#### What is needed:
From the entries that follow, copy exactly the lines beginning at the line holding "Split court plot" and continuing through the line holding "Also changed, not shown: parts of 2".

Detected change data:
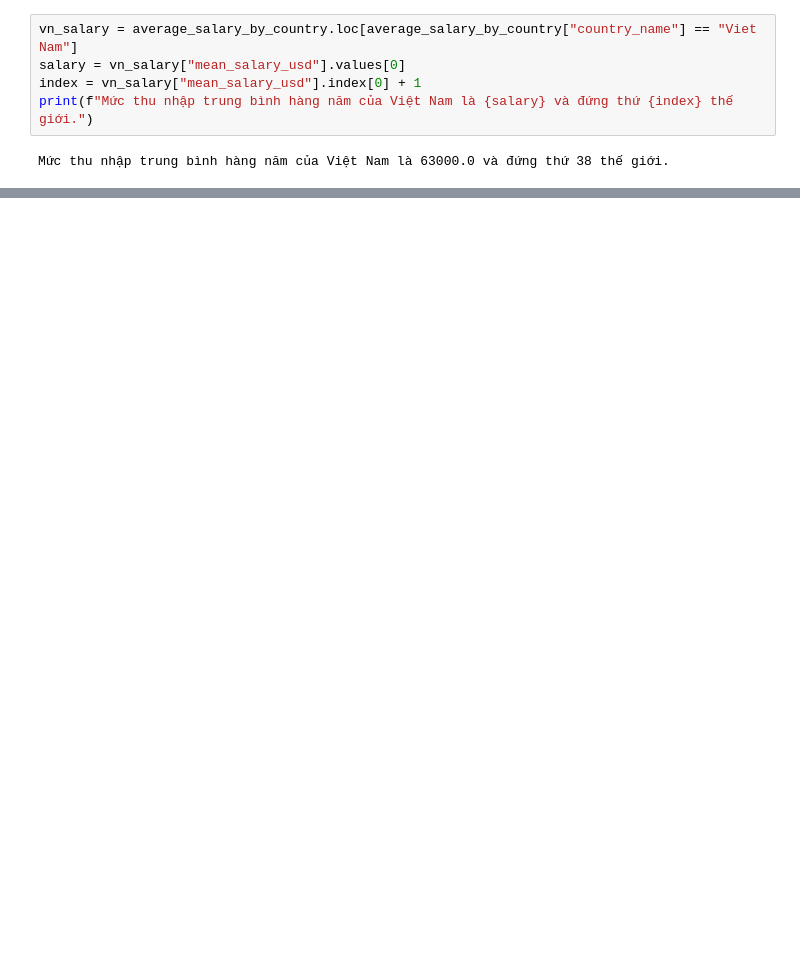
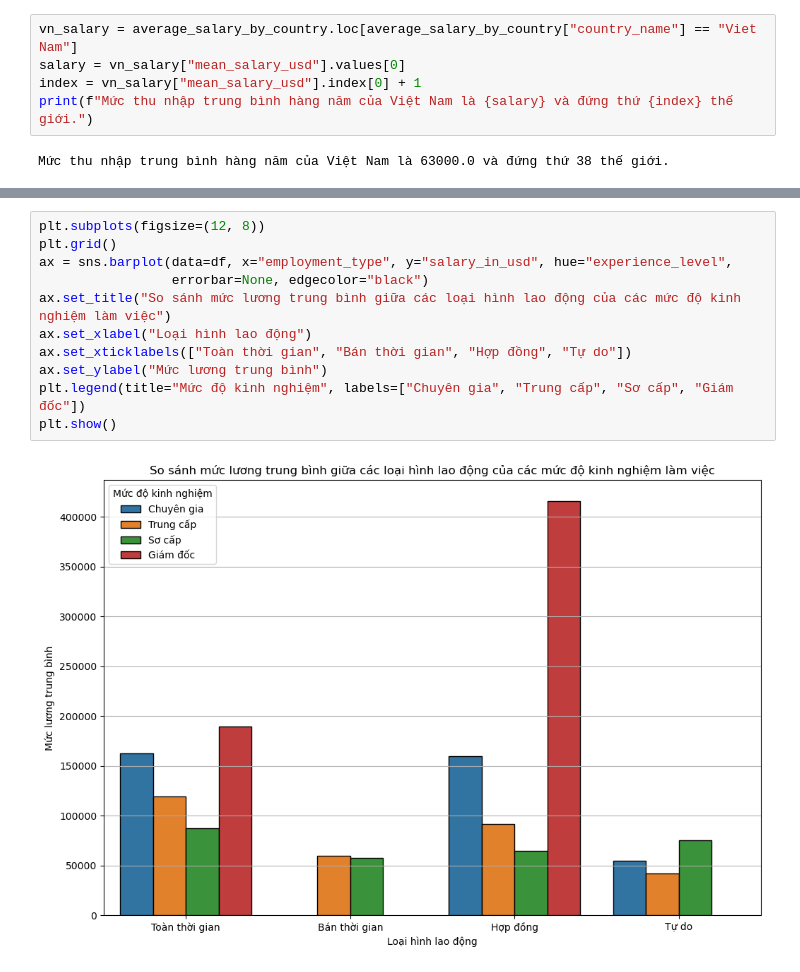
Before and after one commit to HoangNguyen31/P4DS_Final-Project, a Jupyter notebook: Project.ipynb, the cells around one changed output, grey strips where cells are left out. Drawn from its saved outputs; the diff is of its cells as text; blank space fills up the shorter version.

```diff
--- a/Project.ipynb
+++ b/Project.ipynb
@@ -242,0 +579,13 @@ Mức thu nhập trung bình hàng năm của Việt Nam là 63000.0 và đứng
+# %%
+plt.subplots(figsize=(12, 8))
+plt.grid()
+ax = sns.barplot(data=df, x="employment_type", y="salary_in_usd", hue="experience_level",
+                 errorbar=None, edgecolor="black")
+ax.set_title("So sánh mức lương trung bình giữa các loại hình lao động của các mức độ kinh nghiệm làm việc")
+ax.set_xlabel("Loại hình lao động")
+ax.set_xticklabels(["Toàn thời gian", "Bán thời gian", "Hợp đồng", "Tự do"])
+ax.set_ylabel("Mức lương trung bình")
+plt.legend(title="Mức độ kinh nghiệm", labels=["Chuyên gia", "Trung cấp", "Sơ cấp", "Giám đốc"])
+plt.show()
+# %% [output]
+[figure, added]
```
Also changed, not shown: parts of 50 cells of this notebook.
--
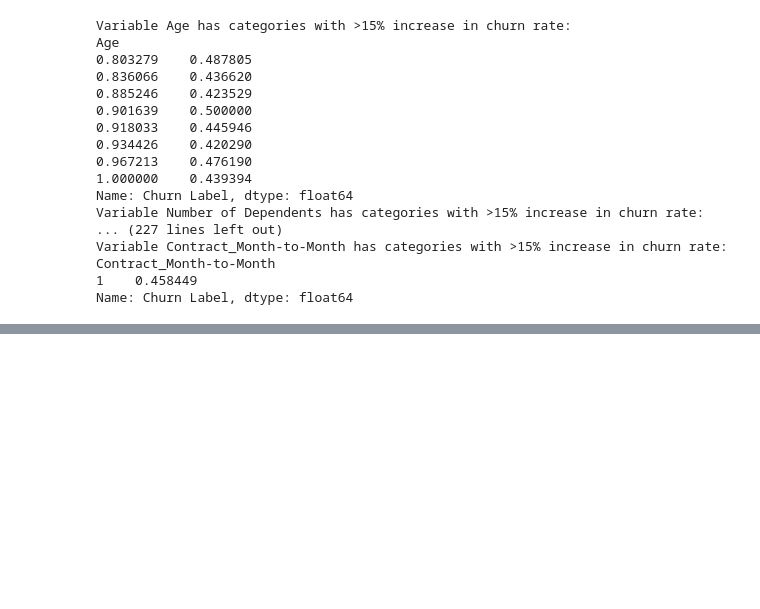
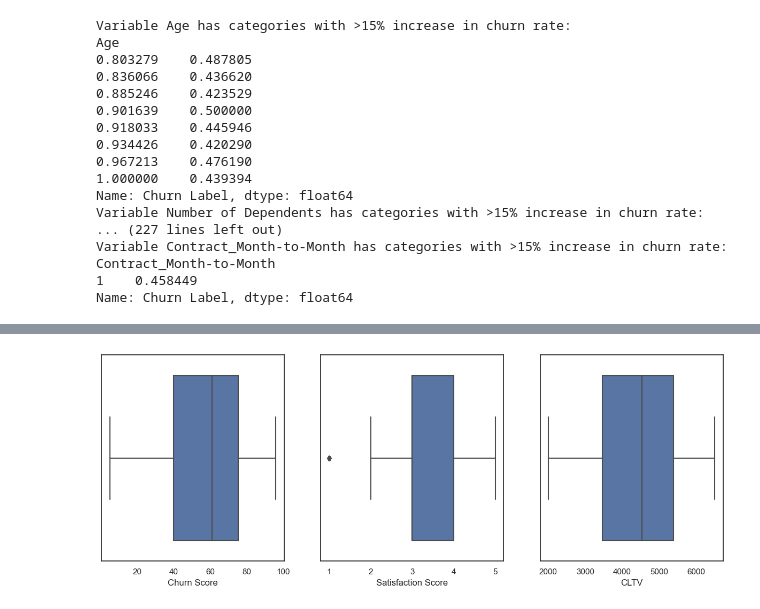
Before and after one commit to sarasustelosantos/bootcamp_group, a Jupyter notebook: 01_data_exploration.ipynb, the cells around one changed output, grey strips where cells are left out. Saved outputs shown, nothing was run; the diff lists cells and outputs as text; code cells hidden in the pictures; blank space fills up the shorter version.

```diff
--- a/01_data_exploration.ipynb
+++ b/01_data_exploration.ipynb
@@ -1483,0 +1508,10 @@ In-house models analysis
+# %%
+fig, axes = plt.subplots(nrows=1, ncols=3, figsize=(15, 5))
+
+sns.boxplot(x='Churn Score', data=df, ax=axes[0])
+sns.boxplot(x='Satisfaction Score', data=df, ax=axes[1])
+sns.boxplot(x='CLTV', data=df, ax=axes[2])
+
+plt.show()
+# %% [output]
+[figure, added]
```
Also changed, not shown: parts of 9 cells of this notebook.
---
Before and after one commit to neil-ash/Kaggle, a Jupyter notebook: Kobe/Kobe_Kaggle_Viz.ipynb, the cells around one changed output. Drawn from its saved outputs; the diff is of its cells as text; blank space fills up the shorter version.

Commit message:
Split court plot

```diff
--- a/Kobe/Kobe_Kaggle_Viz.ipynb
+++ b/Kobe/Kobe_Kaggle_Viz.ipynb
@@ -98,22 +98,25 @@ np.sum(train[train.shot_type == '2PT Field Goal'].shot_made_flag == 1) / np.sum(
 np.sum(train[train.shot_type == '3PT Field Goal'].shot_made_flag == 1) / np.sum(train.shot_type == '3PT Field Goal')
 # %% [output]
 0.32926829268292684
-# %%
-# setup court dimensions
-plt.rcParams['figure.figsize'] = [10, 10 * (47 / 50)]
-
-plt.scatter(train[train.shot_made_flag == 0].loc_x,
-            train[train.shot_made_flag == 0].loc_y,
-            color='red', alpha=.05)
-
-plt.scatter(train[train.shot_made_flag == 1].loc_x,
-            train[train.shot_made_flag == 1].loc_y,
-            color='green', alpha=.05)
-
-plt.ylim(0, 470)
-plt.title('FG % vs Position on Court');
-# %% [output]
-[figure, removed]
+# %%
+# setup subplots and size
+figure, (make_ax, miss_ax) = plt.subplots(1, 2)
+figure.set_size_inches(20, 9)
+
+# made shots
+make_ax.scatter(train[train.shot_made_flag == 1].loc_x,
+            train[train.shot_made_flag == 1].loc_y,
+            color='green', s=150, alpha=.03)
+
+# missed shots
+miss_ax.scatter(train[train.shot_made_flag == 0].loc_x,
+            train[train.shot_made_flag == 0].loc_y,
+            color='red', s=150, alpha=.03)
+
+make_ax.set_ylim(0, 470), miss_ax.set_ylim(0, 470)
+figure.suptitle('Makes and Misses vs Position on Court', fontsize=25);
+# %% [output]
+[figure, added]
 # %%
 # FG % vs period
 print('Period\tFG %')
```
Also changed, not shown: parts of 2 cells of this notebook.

#### Solution to this problem:
Split court plot

```diff
--- a/Kobe/Kobe_Kaggle_Viz.ipynb
+++ b/Kobe/Kobe_Kaggle_Viz.ipynb
@@ -98,22 +98,25 @@ np.sum(train[train.shot_type == '2PT Field Goal'].shot_made_flag == 1) / np.sum(
 np.sum(train[train.shot_type == '3PT Field Goal'].shot_made_flag == 1) / np.sum(train.shot_type == '3PT Field Goal')
 # %% [output]
 0.32926829268292684
-# %%
-# setup court dimensions
-plt.rcParams['figure.figsize'] = [10, 10 * (47 / 50)]
-
-plt.scatter(train[train.shot_made_flag == 0].loc_x,
-            train[train.shot_made_flag == 0].loc_y,
-            color='red', alpha=.05)
-
-plt.scatter(train[train.shot_made_flag == 1].loc_x,
-            train[train.shot_made_flag == 1].loc_y,
-            color='green', alpha=.05)
-
-plt.ylim(0, 470)
-plt.title('FG % vs Position on Court');
-# %% [output]
-[figure, removed]
+# %%
+# setup subplots and size
+figure, (make_ax, miss_ax) = plt.subplots(1, 2)
+figure.set_size_inches(20, 9)
+
+# made shots
+make_ax.scatter(train[train.shot_made_flag == 1].loc_x,
+            train[train.shot_made_flag == 1].loc_y,
+            color='green', s=150, alpha=.03)
+
+# missed shots
+miss_ax.scatter(train[train.shot_made_flag == 0].loc_x,
+            train[train.shot_made_flag == 0].loc_y,
+            color='red', s=150, alpha=.03)
+
+make_ax.set_ylim(0, 470), miss_ax.set_ylim(0, 470)
+figure.suptitle('Makes and Misses vs Position on Court', fontsize=25);
+# %% [output]
+[figure, added]
 # %%
 # FG % vs period
 print('Period\tFG %')
```
Also changed, not shown: parts of 2 cells of this notebook.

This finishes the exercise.